he just come out and say so?"
Heddy Lamarr, a Green party functionary, agreed. "It's clearly
just a sneaky rhetorical device meant to mislead people. Frankly
I found it grossly insulting."
"Insulting" was also the word used by self-described "hard-right
conservative" Horatio Hornblower in recalling his reaction
to the president's claim that any change of policy in Iraq
would "encourage the terrorists". Mr. Hornblower, who owns
a chain of scented candle shops in Cambridge and who says
he is "to the right of Ivan the Terrible", thought the president
was "way out of line."

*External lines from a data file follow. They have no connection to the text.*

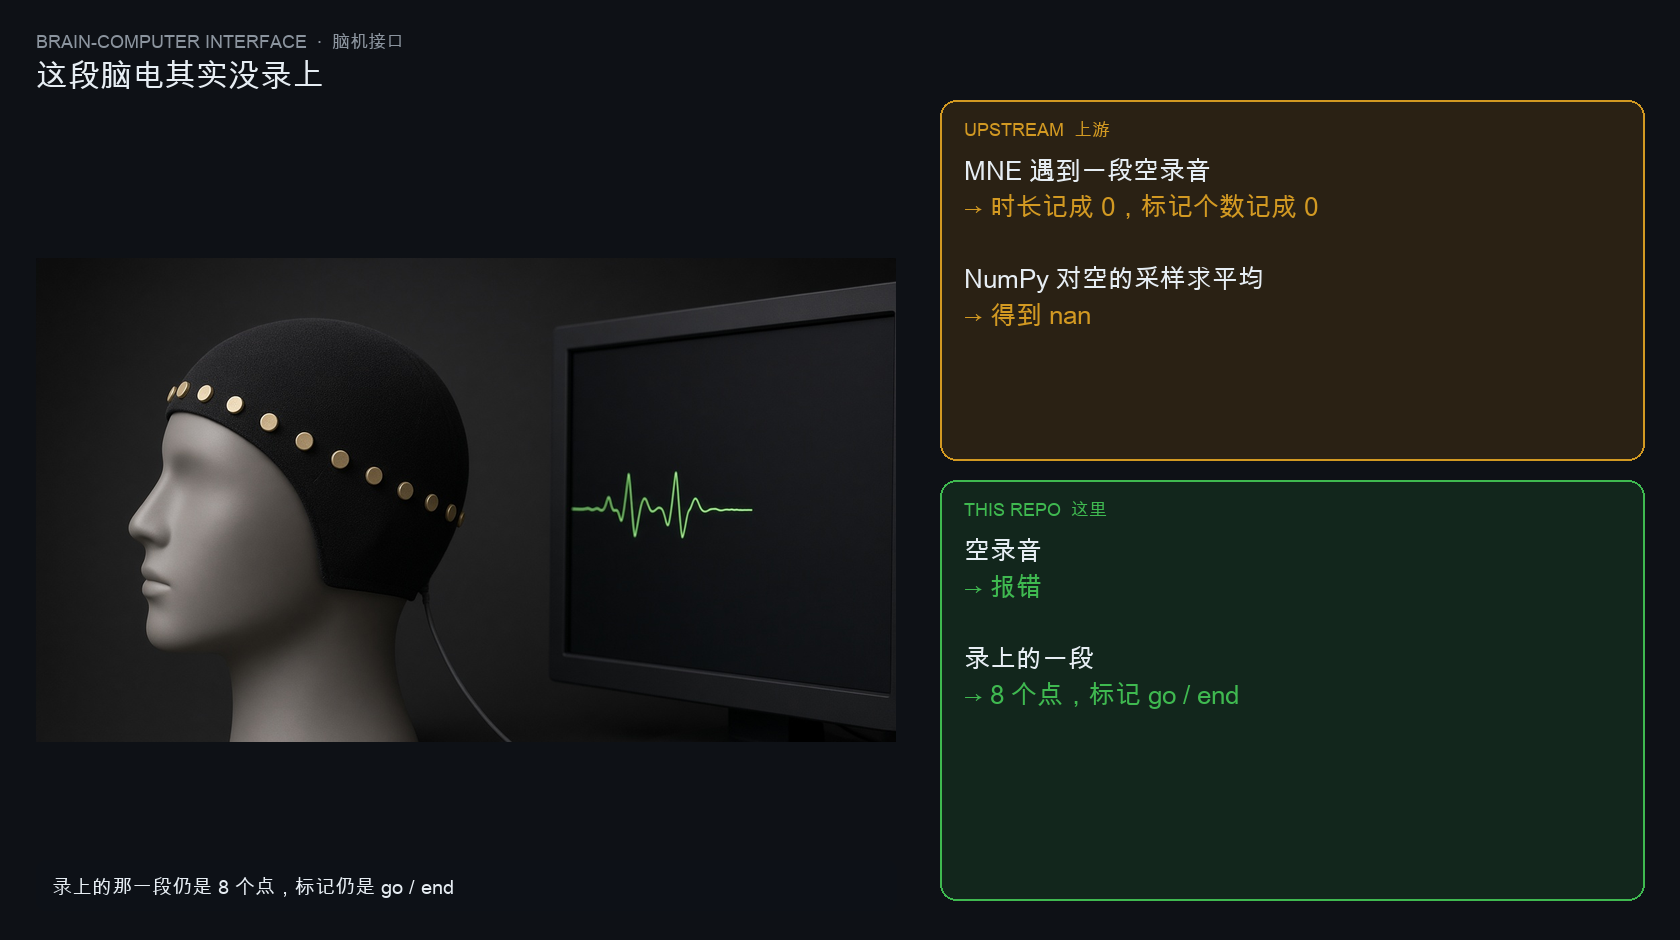
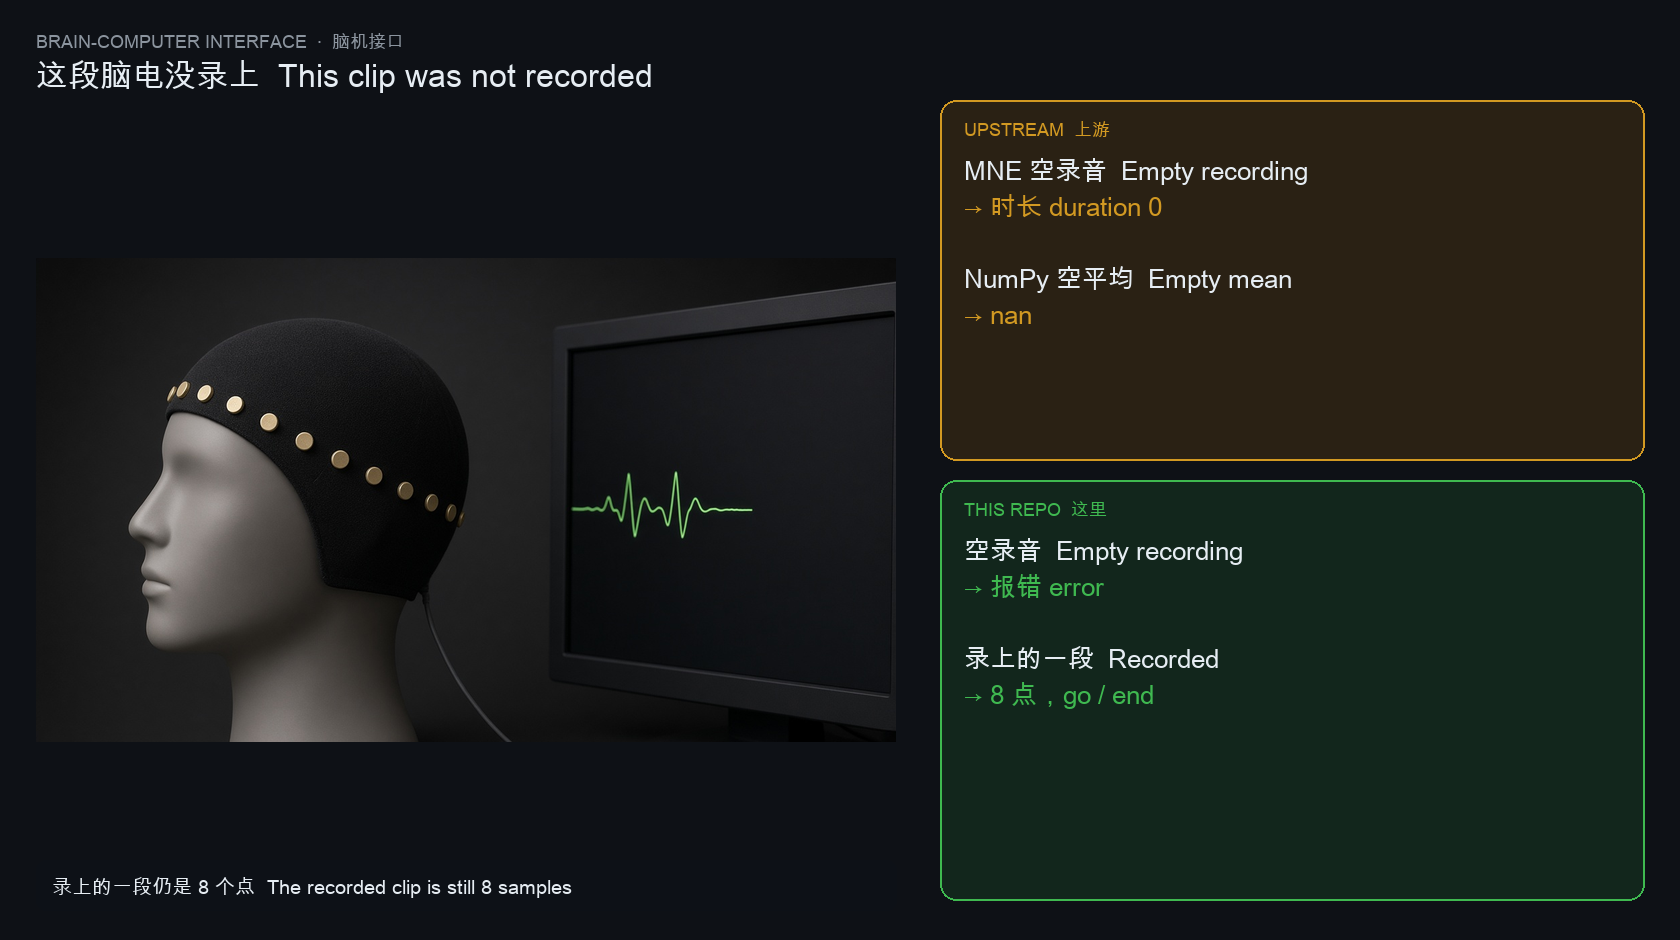
State the 2026 completion problem in both languages, on the page and on the figures.

diff --git a/docs/figures/render_delta.py b/docs/figures/render_delta.py
@@ -77,46 +77,49 @@ def compose(photo_name: str, out_name: str, kicker: str, title: str, kept: str, 
 
 
 def story() -> None:
-    W, H = 1680, 720
+    W, H = 1680, 860
     canvas = Image.new("RGB", (W, H), BG)
     draw = ImageDraw.Draw(canvas)
-    draw.text((36, 28), "ONE SPLIT  ·  同一种分裂", font=font(18), fill=MUTED)
-    draw.text((36, 58), "补全得到较大的数。一步是更小的数。空记录报错。", font=font(32), fill=TEXT)
+    draw.text((36, 24), "The same split  ·  同一种分裂", font=font(18), fill=MUTED)
+    draw.text((36, 52), "补全是较大的数。一步是较小的数。空记录报错。", font=font(28), fill=TEXT)
+    draw.text((36, 90), "Completion is the larger number. One tick is the smaller one. An empty record is an error.", font=font(20), fill=MUTED)
     cols = [
-        ("世界模型", "补上没看见的格子\n→ 可达 3\n和一张全看见的地图相同", "只走已经看见的一步\n→ 2\n中间那格是洞\n→ 报错"),
-        ("脑机接口", "掉线补成 8 个 0\n→ 类别 0\n和静息相同", "录上的 8 个点\n→ 类别 1，标记 go\n空包\n→ 报错"),
-        ("下一步动作", "只补全眼前这一行\n→ 动作 0", "按世界走一步\n→ 动作 1\n空的奖励表\n→ 报错"),
+        ("世界模型  World model", "补上没看见的格子\nFill the unseen cell\n→ 可达 reach 3\n与全看见的地图相同\nSame as a fully seen map", "只走看见的一步\nOne tick of what was seen\n→ 2\n中间是洞 The middle is a hole\n→ 报错 error"),
+        ("脑机接口  Brain–computer", "掉线补成 8 个 0\nFill a dropout with zeros\n→ 类别 class 0\n与静息相同\nSame as rest", "录上的 8 个点\nEight recorded samples\n→ 类别 class 1, go\n空包 Empty packet\n→ 报错 error"),
+        ("下一动作  Next action", "只看眼前这一行\nThe visible row alone\n→ 动作 action 0", "按世界走一步\nOne tick of the world\n→ 动作 action 1\n空表 Empty table\n→ 报错 error"),
     ]
     for i, (name, big, small) in enumerate(cols):
         x = 36 + i * 548
-        draw.rounded_rectangle((x, 130, x + 520, 680), radius=16, fill=CARD, outline=(48, 54, 61), width=2)
-        draw.text((x + 24, 150), name, font=font(28), fill=TEXT)
-        panel(draw, (x + 20, 210, x + 500, 420), AMBER_BG, AMBER, "补全", big)
-        panel(draw, (x + 20, 440, x + 500, 660), GREEN_BG, GREEN, "一步", small)
+        draw.rounded_rectangle((x, 140, x + 520, 830), radius=16, fill=CARD, outline=(48, 54, 61), width=2)
+        draw.text((x + 20, 156), name, font=font(22), fill=TEXT)
+        panel(draw, (x + 16, 200, x + 504, 490), AMBER_BG, AMBER, "补全  Completion", big)
+        panel(draw, (x + 16, 510, x + 504, 810), GREEN_BG, GREEN, "一步  One tick", small)
     canvas.save(HERE / "story.png", quality=92)
 
 
 def campaign_figure() -> None:
-    W, H = 1680, 640
+    W, H = 1680, 780
     canvas = Image.new("RGB", (W, H), BG)
     draw = ImageDraw.Draw(canvas)
-    draw.text((36, 28), "10,000 TRIALS  ·  SEED 20260919", font=font(18), fill=MUTED)
-    draw.text((36, 58), "一万次里，补全和一步没有一次相同。", font=font(32), fill=TEXT)
+    draw.text((36, 24), "10,000 trials  ·  seed 20260919  ·  一万次，种子 20260919", font=font(18), fill=MUTED)
+    draw.text((36, 52), "一万次里，补全和一步没有一次相同。", font=font(28), fill=TEXT)
+    draw.text((36, 90), "In all 10,000 trials, completion and one tick disagree.", font=font(20), fill=MUTED)
     rows = [
-        ("世界模型", "补全可达 8", "10,000 / 10,000", "一步可达 2", "10,000 / 10,000", "洞", "10,000 次报错"),
-        ("脑机接口", "补 0 = 静息 0", "10,000 / 10,000", "录上的类 1", "10,000 / 10,000", "空包", "10,000 次报错"),
-        ("下一步动作", "眼前这一行 = 0", "10,000 / 10,000", "走一步 = 1", "10,000 / 10,000", "两数不同", "10,000 / 10,000"),
+        ("世界模型", "World model", "补全可达 8", "Completion reaches 8", "10,000 / 10,000", "一步可达 2", "One tick reaches 2", "10,000 / 10,000"),
+        ("脑机接口", "EEG", "补 0 = 静息 0", "Zeros match rest", "10,000 / 10,000", "录上的类 1", "Recorded class 1", "10,000 / 10,000"),
+        ("下一动作", "Next action", "眼前这一行 = 0", "Visible row = 0", "10,000 / 10,000", "走一步 = 1", "One tick = 1", "10,000 / 10,000"),
     ]
-    for i, (name, a, an, b, bn, c, cn) in enumerate(rows):
-        y = 130 + i * 160
-        draw.rounded_rectangle((36, y, 1644, y + 144), radius=16, fill=CARD, outline=(48, 54, 61), width=2)
-        draw.text((56, y + 48), name, font=font(26), fill=TEXT)
-        draw.text((280, y + 28), a, font=font(22), fill=AMBER)
-        draw.text((280, y + 72), an, font=font(28), fill=TEXT)
-        draw.text((760, y + 28), b, font=font(22), fill=GREEN)
-        draw.text((760, y + 72), bn, font=font(28), fill=TEXT)
-        draw.text((1180, y + 28), c, font=font(22), fill=MUTED)
-        draw.text((1180, y + 72), cn, font=font(28), fill=TEXT)
+    for i, (name, en, a, ae, an, b, be, bn) in enumerate(rows):
+        y = 140 + i * 200
+        draw.rounded_rectangle((36, y, 1644, y + 180), radius=16, fill=CARD, outline=(48, 54, 61), width=2)
+        draw.text((56, y + 36), name, font=font(26), fill=TEXT)
+        draw.text((56, y + 78), en, font=font(18), fill=MUTED)
+        draw.text((340, y + 28), a, font=font(22), fill=AMBER)
+        draw.text((340, y + 64), ae, font=font(18), fill=AMBER)
+        draw.text((340, y + 110), an, font=font(28), fill=TEXT)
+        draw.text((980, y + 28), b, font=font(22), fill=GREEN)
+        draw.text((980, y + 64), be, font=font(18), fill=GREEN)
+        draw.text((980, y + 110), bn, font=font(28), fill=TEXT)
     canvas.save(HERE / "campaign.png", quality=92)
 
 
@@ -125,37 +128,37 @@ def main() -> None:
         "hand-product.png",
         "hand-delta.png",
         "DEXTEROUS HAND  ·  灵巧手",
-        "手指还没碰到任何东西",
-        "表里真有数字时，分配代价仍是 2",
-        "MuJoCo 会加载一个空的手部模型\n→ 当成加载成功\n\nmunkres 拿到一张空的分配表\n→ 返回一个空列表",
-        "空的分配表\n→ 报错\n\n2×2 有数字的表\n→ 代价 2",
+        "手指还没碰到任何东西  Nothing has been touched",
+        "有数字时代价仍是 2  With numbers the cost stays 2",
+        "MuJoCo 空模型加载成功\nEmpty model loads\n→ accepted\n\nmunkres 空表\nEmpty table\n→ []",
+        "空表  Empty table\n→ 报错 error\n\n2×2\n→ 代价 cost 2",
     )
     compose(
         "bci-product.png",
         "bci-delta.png",
         "BRAIN-COMPUTER INTERFACE  ·  脑机接口",
-        "这段脑电其实没录上",
-        "录上的那一段仍是 8 个点，标记仍是 go / end",
-        "MNE 遇到一段空录音\n→ 时长记成 0，标记个数记成 0\n\nNumPy 对空的采样求平均\n→ 得到 nan",
-        "空录音\n→ 报错\n\n录上的一段\n→ 8 个点，标记 go / end",
+        "这段脑电没录上  This clip was not recorded",
+        "录上的一段仍是 8 个点  The recorded clip is still 8 samples",
+        "MNE 空录音  Empty recording\n→ 时长 duration 0\n\nNumPy 空平均  Empty mean\n→ nan",
+        "空录音  Empty recording\n→ 报错 error\n\n录上的一段  Recorded\n→ 8 点，go / end",
     )
     compose(
         "robot-product.png",
         "robot-delta.png",
         "MOBILE ROBOT  ·  移动机器人",
-        "地图这一步只亮了两格",
-        "再往前走，第三格才会亮。大地图上是 24，然后 214",
-        "NetworkX 拿到一张空地图\n→ 地点个数是 0\n\n路上有三格时，它一次就算到尽头\n→ 直接得到 3",
-        "这一步是空的\n→ 报错\n\n走一步 → 2\n走到头 → 3",
+        "这一步只亮两格  This step lights two cells",
+        "第三格还在后面  The third cell is still ahead. Large map: 24, then 214",
+        "NetworkX 空地图  Empty map\n→ 地点 places 0\n\n三格一次走到头\nThree cells, one call\n→ 3",
+        "这一步是空的  Empty step\n→ 报错 error\n\n走一步 One tick → 2\n走到头 To the end → 3",
     )
     compose(
         "vehicle-product.png",
         "vehicle-delta.png",
         "VEHICLE  ·  车",
-        "雷达这一帧是空的",
-        "真有回波时，两个点仍算作 1。三次观测仍算作 3",
-        "NumPy 对一帧空雷达求长度\n→ 得到 0.0\n\nFilterPy 收到一次空更新\n→ 照单接受，位置留在 0.0",
-        "空雷达、空观测\n→ 报错\n\n两个点 → 1\n三次观测 → 3",
+        "雷达这一帧是空的  This lidar frame is empty",
+        "真有回波：两点算作 1，三次观测算作 3",
+        "NumPy 空雷达  Empty lidar\n→ 长度 length 0.0\n\nFilterPy 空更新  Empty update\n→ 位置 position 0.0",
+        "空雷达  Empty lidar\n→ 报错 error\n\n两个点 Two points → 1\n三次观测 Three updates → 3",
     )
     story()
     campaign_figure()

diff --git a/hidden.py b/hidden.py
@@ -83,24 +83,27 @@ def figure(rec: dict, path: Path) -> None:
     from PIL import Image, ImageDraw, ImageFont
 
     font_path = "/Library/Fonts/Arial Unicode.ttf"
-    image = Image.new("RGB", (1680, 520), (14, 17, 22))
+    image = Image.new("RGB", (1680, 560), (14, 17, 22))
     draw = ImageDraw.Draw(image)
-    title = ImageFont.truetype(font_path, 32)
-    body = ImageFont.truetype(font_path, 26)
-    small = ImageFont.truetype(font_path, 20)
-    draw.text((36, 28), "HIDDEN OBSTACLE  ·  补全之后的路", font=small, fill=(139, 148, 158))
-    draw.text((36, 64), "洞被写成空地之后，会走进没看见的障碍。一步停在看见的边界。", font=title, fill=(230, 237, 243))
+    title = ImageFont.truetype(font_path, 28)
+    body = ImageFont.truetype(font_path, 24)
+    small = ImageFont.truetype(font_path, 18)
+    number = ImageFont.truetype(font_path, 36)
+    draw.text((36, 24), "A completed road  ·  补全之后的路", font=small, fill=(139, 148, 158))
+    draw.text((36, 56), "洞被写成空地之后，会走进没看见的障碍。一步停在看见的边界。", font=title, fill=(230, 237, 243))
+    draw.text((36, 96), "After a hole is written free, the walk enters an unseen obstacle. One tick stops at the last seen cell.", font=small, fill=(139, 148, 158))
     cards = [
-        ("藏着障碍的路", f"{rec['roads_with_a_hidden_obstacle']:,} / {rec['n']:,}"),
-        ("补全走了进去", f"{rec['completion_enters_hidden_obstacle']:,}"),
-        ("一步走进去", f"{rec['tick_enters_hidden_obstacle']:,}"),
+        ("藏着障碍的路", "Roads with an unseen obstacle", f"{rec['roads_with_a_hidden_obstacle']:,} / {rec['n']:,}"),
+        ("补全走了进去", "Completion walks in", f"{rec['completion_enters_hidden_obstacle']:,}"),
+        ("一步走进去", "One tick walks in", f"{rec['tick_enters_hidden_obstacle']:,}"),
     ]
     colors = [(210, 153, 34), (248, 81, 73), (63, 185, 80)]
-    for i, ((name, value), color) in enumerate(zip(cards, colors)):
+    for i, ((name, en, value), color) in enumerate(zip(cards, colors)):
         x = 36 + i * 540
-        draw.rounded_rectangle((x, 160, x + 500, 440), radius=16, fill=(22, 27, 34), outline=color, width=2)
+        draw.rounded_rectangle((x, 160, x + 500, 500), radius=16, fill=(22, 27, 34), outline=color, width=2)
         draw.text((x + 28, 200), name, font=body, fill=color)
-        draw.text((x + 28, 280), value, font=title, fill=(230, 237, 243))
+        draw.text((x + 28, 240), en, font=small, fill=color)
+        draw.text((x + 28, 320), value, font=number, fill=(230, 237, 243))
     image.save(path, quality=92)
 
 

diff --git a/README.md b/README.md
@@ -2,9 +2,21 @@
 
 [![check](https://github.com/shaneraphel/aletheia-worldtick/actions/workflows/check.yml/badge.svg)](https://github.com/shaneraphel/aletheia-worldtick/actions/workflows/check.yml)
 
-补全把没看见的地方写成一个能继续用的数。一步只移动已经看见的事实。三个领域得到同一对结果。
+## 问题
 
-Completion writes a usable number into what was not seen. One tick moves only a fact that was seen. Three fields give the same pair of results.
+2026 年的世界模型、脑电模型和动作模型，都在把没看见的地方补成一张完整的图，再用这张图做决定。V-JEPA 2.1 预测被遮住的视频块。Cosmos 和 VAE 把画面补到像素上看起来像。LaBraM 预测被遮住的脑电，缺的通道用插值补上。世界动作模型先画出下一步的画面，再从画面里选动作。
+
+Nilaksh 等人在 [CVPR 2026 的工作](https://arxiv.org/abs/2605.06388)里写明：像素补得像，规划不一定对。Zhang 等人在 [2026 年的测试时规划](https://arxiv.org/abs/2609.24745)里写明：生成一个像样的未来，比从这些未来里选出该执行的动作更容易。
+
+这里把这一个问题放进三个领域，用同一对整数来回答。补全得到较大的数，并且这个数可以和“真的看见了”相同。一步只使用已经看见的事实，得到较小的数。空记录报错。
+
+## Problem
+
+In 2026, world models, EEG models, and action models fill in what was not seen, then decide from the filled picture. V-JEPA 2.1 predicts masked video patches. Cosmos and VAEs complete the frame until the pixels look right. LaBraM predicts masked EEG, and missing channels are interpolated. World action models draw the next frame, then pick an action from that drawing.
+
+Nilaksh et al., in a [CVPR 2026 workshop paper](https://arxiv.org/abs/2605.06388), state that a picture can look right while the plan is not. Zhang et al., on [test-time planning](https://arxiv.org/abs/2609.24745), state that producing a plausible future is easier than choosing the action that future supports.
+
+The same question is asked here in three fields, and answered with one pair of integers. Completion returns the larger number, and that number can match a world that really was seen. One tick uses only a fact that was seen, and returns the smaller number. An empty record is an error.
 
 ![补全：世界模型可达 3，脑电类别 0，动作 0。一步：可达 2，类别 1，动作 1。洞、空包、空表报错。](docs/figures/story.png)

"I voted for Bush several times in the last election. But
now he's basically saying that anyone who disagrees with his
policies in Iraq is supporting the terrorists. That's an outrageous
statement. I mean, he knows that plenty of Americans disagree
- is he calling them all traitors? Heck, half the Democratic
candidates running against him - many of whom served this
country in uniform when he ducked it - have come out against
"I agree completely," said Democrat Bruce Springsteen, a
steelworker from Lincoln, MA. "He gets on national television
supposedly to inform us of the progress of the war on terror,
and he finds time to take a cheap-shot at his political rivals?
I thought he was going to be a 'uniter,' not a 'divider?'"
Support across party lines also plummeted in reaction to
Bush's statements of his intent to ask the UN to become more
involved in Iraq.
"What the hell is up with that?" asked Amber Lynn, a member
of the Know-Nothing party. "A few months ago we were calling
our allies 'cheese-eating surrender monkeys,' and now he expects
them to send their kids to Iraq to bail us out? Wouldn't it
have been smarter to involve them from the beginning?"
Springsteen agreed. "Look, this administration decided that
rather than give the UN its props and go into Iraq as an international
force, they'd go it alone. And worse, they and their supporters
played to their base by calling the UN 'irrelevant' and some
our oldest allies childish names. They even changed the name
of french toast - which is a completely American food invented
in Albany, for God's sake. Now he's saying maybe they'll forget
all that and help us out - but by the way if they don't it'll
cost at least $87 billion. Hello? Can you say 'blindingly
Hornblower summed it all up: "I may be a radical right-winger,
but I simply cannot wait to vote this clown out of office.
Heck, I'd vote for George McGovern before I'd vote for George